Where shall I begin? Should the story start with Michael on the roof? Or the pies? Baby chicks? Maybe I should start with the birthday croissants, but if you know Ursula, the bad dog, at all, you already know the end of that story, which involved an exuberant but solitary celebration of fancy carbs.
Let's begin with Michael, who very cleverly chose the day after his own birthday for our wedding. Therefore, we have two days of celebrations.
This year, we discovered that despite what the internet says about traditional anniversary gifts, in our house, the sixth is the pie anniversary, where each party must visit the same bakery secretly and separately to buy their beloved a pie.
Michael bought me blueberry, which he gave me in the morning. I hid the cherry I bought for him in the pie safe until dinner time, when we had double dessert.
The next morning, I set up our traditional birthday breakfast: croissants and lox. I had also cut herbs from the garden — basil, chives and parsley — to stir into cream cheese.
I piled croissants on the cake plate and put Ursula, the bad dog, outside.
I took my coffee onto the front porch and waited for Michael to wake up and feign surprise. Ursula sat demurely at my feet. I listened to the birds and read.
Once in a while, I glanced through the front window to admire the lofty pile of croissants on the breakfast table, looking even more special under the glass dome of the cake plate.
At some point, Ursula disappeared casually around the corner. Then suddenly — the croissants weren't there. The plate was upended and licked clean. The fancy dish of cream cheese had vanished; the glass dome lay under the table.
I yelped and jumped up, sloshing my coffee, and ran into the house. Did Cullen, the good dog suddenly turn bad? I ran into the kitchen and saw the door hanging open. Away to the window I flew to see Ursula lying on her belly in the driveway, licking clean my fancy dish of any remnants of cream cheese. Luckily, there was pie for breakfast.
Later in the day, Michael was practicing his roofing skills on the garage, warming up to reroof the house next. He assured me he didn't need help, yet I kept interrupting my indoor tasks to look out the window to ensure he hadn't fallen off. It's a low roof with a shallow slope, so I wasn't really worried.

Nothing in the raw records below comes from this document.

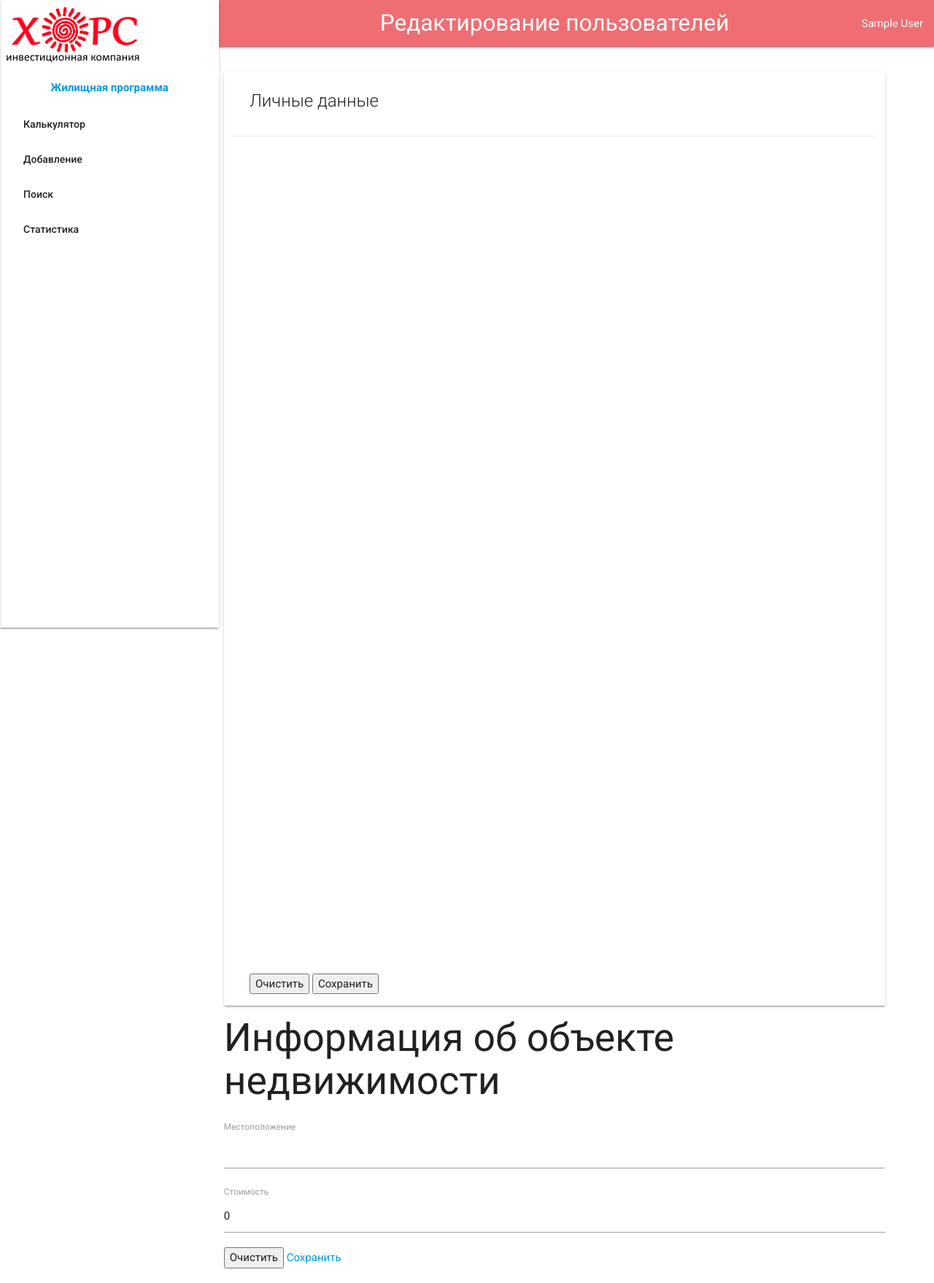
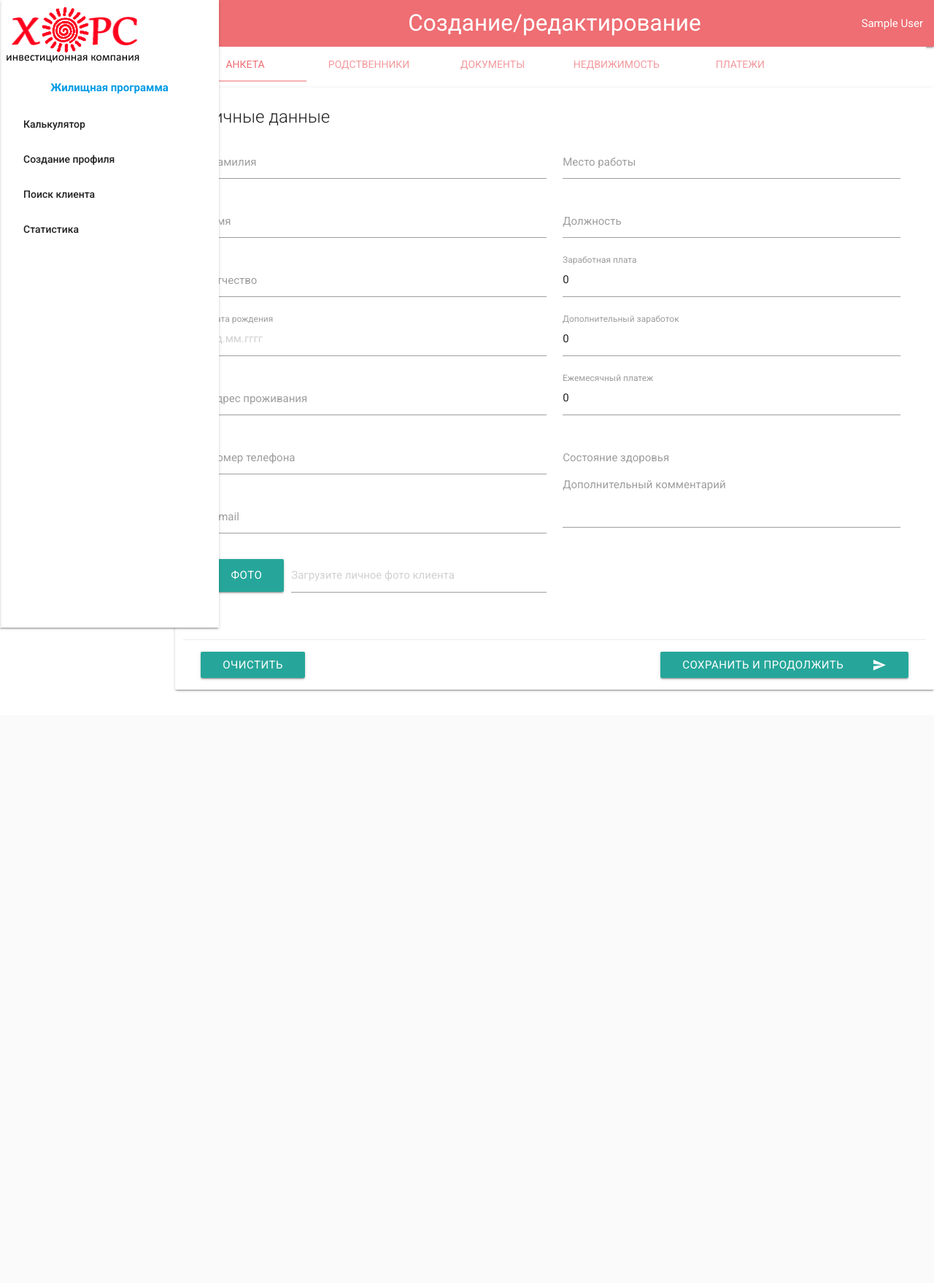
Before and after one commit to pinballwizard/horse, a Django app: page /addition in a window 1280 px wide. Shown: the whole page at 73% size. After the commit the page ends 947 px from the top, so only its background shows below. Run offline with Django 3.2, Linux system fonts and the light colour scheme; the visitor is signed in with stand-in values (Sample User, id 1); some libraries are stand-ins or nearby versions.

Commit message:
new addition page

```diff
--- a/flatlease/static/flatlease/script/main.js
+++ b/flatlease/static/flatlease/script/main.js
@@ -51,7 +51,8 @@ $( document ).ready(function(){
         fullTable().animateTable()
     });
     $('.datepicker').pickadate({
-    selectMonths: true, // Creates a dropdown to control month
-    selectYears: 1000 // Creates a dropdown of number years to control year
+        selectMonths: true, // Creates a dropdown to control month
+        selectYears: 1000 // Creates a dropdown of number years to control year
     });
+    $('select').material_select();
 });
--- a/flatlease/templates/flatlease/addition.html
+++ b/flatlease/templates/flatlease/addition.html
@@ -3,64 +3,140 @@
 {% block meta %}
 {% endblock meta %}
 {% block menu_name %}
-    Редактирование пользователей
+    Создание/редактирование профиля
 {% endblock menu_name %}
 {% block body %}
-    <div class="container">
     <div class="row">
-            <div class="card col m12">
+        <div class="col s12">
+            <ul class="tabs">
+                <li class="tab col s2"><a href="#person-info">Анкета</a></li>
+{#                <li class="tab col s2"><a href="#photo">Фото</a></li>#}
+                <li class="tab col s2"><a href="#relatives">Родственники</a></li>
+                <li class="tab col s2"><a href="#docs">Документы</a></li>
+                <li class="tab col s2"><a href="#property">Недвижимость</a></li>
+                <li class="tab col s2"><a href="#payments">Платежи</a></li>
+            </ul>
+        </div>
+        <!-- Анкета -->
+        <form>
+            <div class="col s12 card" id="person-info">
                 <div class="card-content">
-                    <span class="card-title">
+                    <div class="card-title">
                         Личные данные
-                    </span>
-                    <form action="{% url 'addition' %}" enctype="multipart/form-data" method="POST" role="form">
-                        <div class="col m12">
+                    </div>
+                    <div class="row">
+                        <div class="col l6 s12">
+                            <div class="input-field">
+                                {{ add_client_form.last_name }}
+                                <label for="last_name">Фамилия</label>
+                            </div>
+                            <div class="input-field">
+                                {{ add_client_form.name }}
+                                <label for="name">Имя</label>
+                            </div>
+                            <div class="input-field">
+                                {{ add_client_form.second_name }}
+                                <label for="second_name">Отчество</label>
+                            </div>
+                            <div class="input-field">
+                                <label for="birthday">Дата рождения</label>
+                                {{ add_client_form.birthday }}
+                            </div>
+                            <div class="input-field">
+                                {{ add_client_form.residence }}
+                                <label for="residence">Адрес проживания</label>
+                            </div>
+                            <div class="input-field">
+                                {{ add_client_form.phone }}
+                                <label for="phone">Номер телефона</label>
+                            </div>
+                            <div class="input-field">
+                                {{ add_client_form.email }}
+                                <label for="email">E-mail</label>
+                            </div>
+                            <div class="file-field input-field">
+                                <div class="btn">
+                                    <span>Фото</span>
+                                    {{ add_client_form.photo }}
+                                </div>
+                                <div class="file-path-wrapper">
+                                    <input class="file-path validate" type="text" placeholder="Загрузите личное фото клиента">
+                                </div>
+                            </div>
+                        </div>
+                        <div class="col l6 s12">
+                            <div class="input-field">
+                                {{ add_client_form.workplace }}
+                                <label for="workplace">Место работы</label>
+                            </div>
+                            <div class="input-field">
+                                {{ add_client_form.work_position }}
+                                <label for="work_position">Должность</label>
+                            </div>
+                            <div class="input-field">
+                                {{ add_client_form.salary }}
+                                <label for="salary">Заработная плата</label>
+                            </div>
+                            <div class="input-field">
+                                {{ add_client_form.profit }}
+                                <label for="profit">Дополнительный заработок</label>
+                            </div>
+                            <div class="input-field">
+                                {{ add_client_form.monthly_payment }}
+                                <label for="month_payment">Ежемесячный платеж</label>
+                            </div>
+                            <div class="input-field">
+                                {{ add_client_form.health }}
+                                <label>Состояние здоровья</label>
+                            </div>
                             <br>
-                            {% csrf_token %}
-                            {% for field in add_client_form %}
-                                <div class="fieldWrapper input-field">
-                                    <label for="{{ field.id_for_label }}">{{ field.label }}</label>
-                                    {{ field }}
-                                    {{ field.errors }}
+                            <div class="input-field">
+                                {{ add_client_form.comment }}
+                                <label for="comment">Дополнительный комментарий</label>
                             </div>
-                            {% endfor %}
                         </div>
-                    </form>
+                    </div>
                 </div>
                 <div class="card-action">
-                    <button class="mdl-button mdl-button--colored mdl-js-button mdl-js-ripple-effect" type="reset">
-                        Очистить
-                    </button>
-                    <button class="mdl-button mdl-button--colored mdl-js-button mdl-js-ripple-effect" type="submit">
-                        Сохранить
+                    <a class="btn white-text waves-effect waves-light" href="{% url 'addition' %}">Очистить</a>
+                    <button type="submit" class="btn right waves-effect waves-light">
+                        <a class="white-text" href="#relatives"><i class="material-icons right">send</i>Сохранить и продолжить</a>
                     </button>
                     </div>
             </div>
-            <div class="mdl-color--white mdl-shadow--2dp mdl-cell mdl-cell--12-col">
-                <form action="{% url 'addition' %}" role="form" method="post">
-                    <div class="mdl-card__title">
-                        <h2 class="mdl-card__title-text">Информация об объекте недвижимости</h2>
+{#            <div class="col s12 card" id="photo">#}
+{#                <div class="card-content">#}
+{##}
+{#                </div>#}
+{#                <div class="card-action">#}
+{##}
+{#                </div>#}
+{#            </div>#}
+        </form>
+        <!-- end -->
+
+        <!-- Родственники -->
+        <div class="col s12 card" id="relatives">
+
         </div>
-                    <div class="mdl-card__subtitle-text">
-                        {% csrf_token %}
-                        {% for field in add_property_form %}
-                            <div class="fieldWrapper mdl-textfield mdl-js-textfield">
-                                {{ field.errors }}
-                                <label class="mdl-textfield__label" for="{{ field.id_for_label }}">{{ field.label }}</label>
-                                {{ field }}
+        <!-- end -->
+
+        <!-- Документы -->
+        <div class="col s12 card" id="docs">
+
         </div>
-                        {% endfor %}
+        <!-- end -->
+
+        <!-- Недвижимость -->
+        <div class="col s12 card" id="property">
+
         </div>
-                    <div class="mdl-card__actions mdl-card--border">
-                        <button class="mdl-button mdl-button--colored mdl-js-button mdl-js-ripple-effect" type="reset">
-                            Очистить
-                        </button>
-                        <a class="mdl-button mdl-button--colored mdl-js-button mdl-js-ripple-effect" type="submit">
-                            Сохранить
-                        </a>
+        <!-- end -->
+
+        <!-- Платежи -->
+        <div class="col s12 card" id="payments">
+
         </div>
-                </form>
-            </div>
-        </div>
+        <!-- end -->
     </div>
 {% endblock body %}
--- a/flatlease/templates/flatlease/template.html
+++ b/flatlease/templates/flatlease/template.html
@@ -47,8 +47,8 @@
                 <p><b>Жилищная программа</b></p>
             </a>
             <li><a class="" href="{% url 'calculator' %}">Калькулятор</a></li>
-            <li><a class="" href="{% url 'addition' %}">Добавление</a></li>
-            <li><a class="" href="{% url 'search' %}">Поиск</a></li>
+            <li><a class="" href="{% url 'addition' %}">Создание профиля</a></li>
+            <li><a class="" href="{% url 'search' %}">Поиск клиента</a></li>
             <li><a class="" href="{% url 'statistics' %}">Статистика</a></li>
         </ul>
         <ul id="slide-out" class="side-nav">
--- a/flatlease/views.py
+++ b/flatlease/views.py
@@ -20,47 +20,61 @@ class ClientAddForm(forms.ModelForm):
         }
         widgets = {
             'name': forms.TextInput(attrs={
-                'class': 'input-field',
+                'id': 'name',
+                'class': 'validate',
                 'required': True,
                 'pattern': ".*",
             }),
             'last_name': forms.TextInput(attrs={
-                'class': 'input-field',
+                'id': 'last_name',
+                'class': 'validate',
                 'required': True,
             }),
             'second_name': forms.TextInput(attrs={
-                'class': 'input-field',
+                'id': 'second_name',
             }),
             'birthday': forms.DateInput(attrs={
+                'id': 'birthday',
                 'class': 'datepicker',
+                'placeholder': 'дд.мм.гггг',
             }),
             'residence': forms.TextInput(attrs={
-                'class': 'input-field',
+                'id': 'residence',
             }),
             'phone': forms.TextInput(attrs={
                 'type': 'tel',
-                'class': 'input-field',
+                'id': 'phone',
                 'required': True,
             }),
             'email': forms.EmailInput(attrs={
                 'type': 'email',
-                'class': 'input-field',
+                'id': 'email',
             }),
             'photo': forms.FileInput(attrs={
-                'class': 'file-field input-field',
+                'type': 'file',
             }),
             'health': forms.Select(attrs={
                 'class': '',
+                'multiple': True,
             }),
             'workplace': forms.TextInput(attrs={
-                'class': 'input-field',
+                'id': 'workplace',
             }),
             'work_position': forms.TextInput(attrs={
-                'class': 'input-field',
+                'id': 'work_position',
+            }),
+            'salary': forms.TextInput( attrs={
+               'id': 'salary',
+            }),
+            'profit': forms.TextInput( attrs={
+               'id': 'profit',
+            }),
+            'monthly_payment': forms.TextInput( attrs={
+               'id': 'month_payment',
             }),
             'comment': forms.Textarea(attrs={
                 'class': 'materialize-textarea',
-                'rows': 4,
+                'rows': 3,
             }),
         }
 
@@ -116,9 +130,9 @@ class SearchForm(forms.Form):
     search = forms.CharField(max_length=50)
     search.widget = forms.TextInput(attrs={'id': 'search', 'class': 'input-field', 'type': 'search', 'required': 'true'})
     debtor = forms.BooleanField(required=False)
-    debtor.widget = forms.CheckboxInput()
+    debtor.widget = forms.CheckboxInput(attrs={'id': 'debtor', 'type': 'checkbox'})
     my_clients = forms.BooleanField(required=False)
-    my_clients.widget = forms.CheckboxInput()
+    my_clients.widget = forms.CheckboxInput(attrs={'id': 'myclients', 'type': 'checkbox'})
 
 
 class LoginForm(AuthenticationForm):
```
Also changed, not shown: flatlease/models.py (+4 -4 lines), flatlease/static/flatlease/style/main.css (+23 -4 lines), flatlease/templates/flatlease/client.html (+5 -5 lines), flatlease/templates/flatlease/search.html (+27 -6 lines). Lines whose indentation alone changed are shown as unchanged.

Midmorning found Ursula outside sunning in the yard and Cullen keeping me company inside.
Suddenly, Cullen sounded the alarm. Was it a bicyclist daring to ride past our house? A delivery? Or maybe Jim and Sean had determined it was dry enough to plant the beans?
I looked down the driveway and out into the fields but saw no cause for the brown dog's braying bark. I went to the kitchen window to check on Michael, but he was safe, sitting on the corner of the roof, looking around the yard philosophically.
I assumed he was simply taking a break to enjoy the view and went back to my work. But Cullen would not let up. Five minutes later, I stepped outside and discovered that Michael's ladder had fallen, leaving him trapped on the roof.
"It's about time," said the birthday boy, as I lifted the ladder from the ground and held it for him to come down.
But Michael must share his birthday with nine chicks. Did I tell you about Minnie May, the broody Serama hen? The only sure way to cure a broody hen is to let her hatch eggs. Otherwise, she might just sit on the empty nest forever. I put seven eggs in my incubator and put Minnie into the brooder on a nest of three more. The day before, tiny chips appeared in the eggs.
Overnight two hatched, calling the others out of the eggs. As each chick dried off in the incubator, I carried it downstairs to put up under the mama whose alarm only lasted a second with each new chick.
Now the little Serama hen gathers her chicks to her with her wings spread wide. They pop out between feathers to eat and drink and then run back to the shelter of her wings to warm up again.
Tonight, I will sneak them out into the big coop so they can begin to explore the wide world.
Hatch in beauty; celebrate peace; blessed be.
Mary Lucille Hays lives in Birdland near White Heath. She has just uploaded photos of the new chicks and their momma on Instagram (@BirdlandLetters) and Twitter (@BirdlandLetters). Mary can be reached at firstname.lastname@example.org or via snail mail care of this newspaper.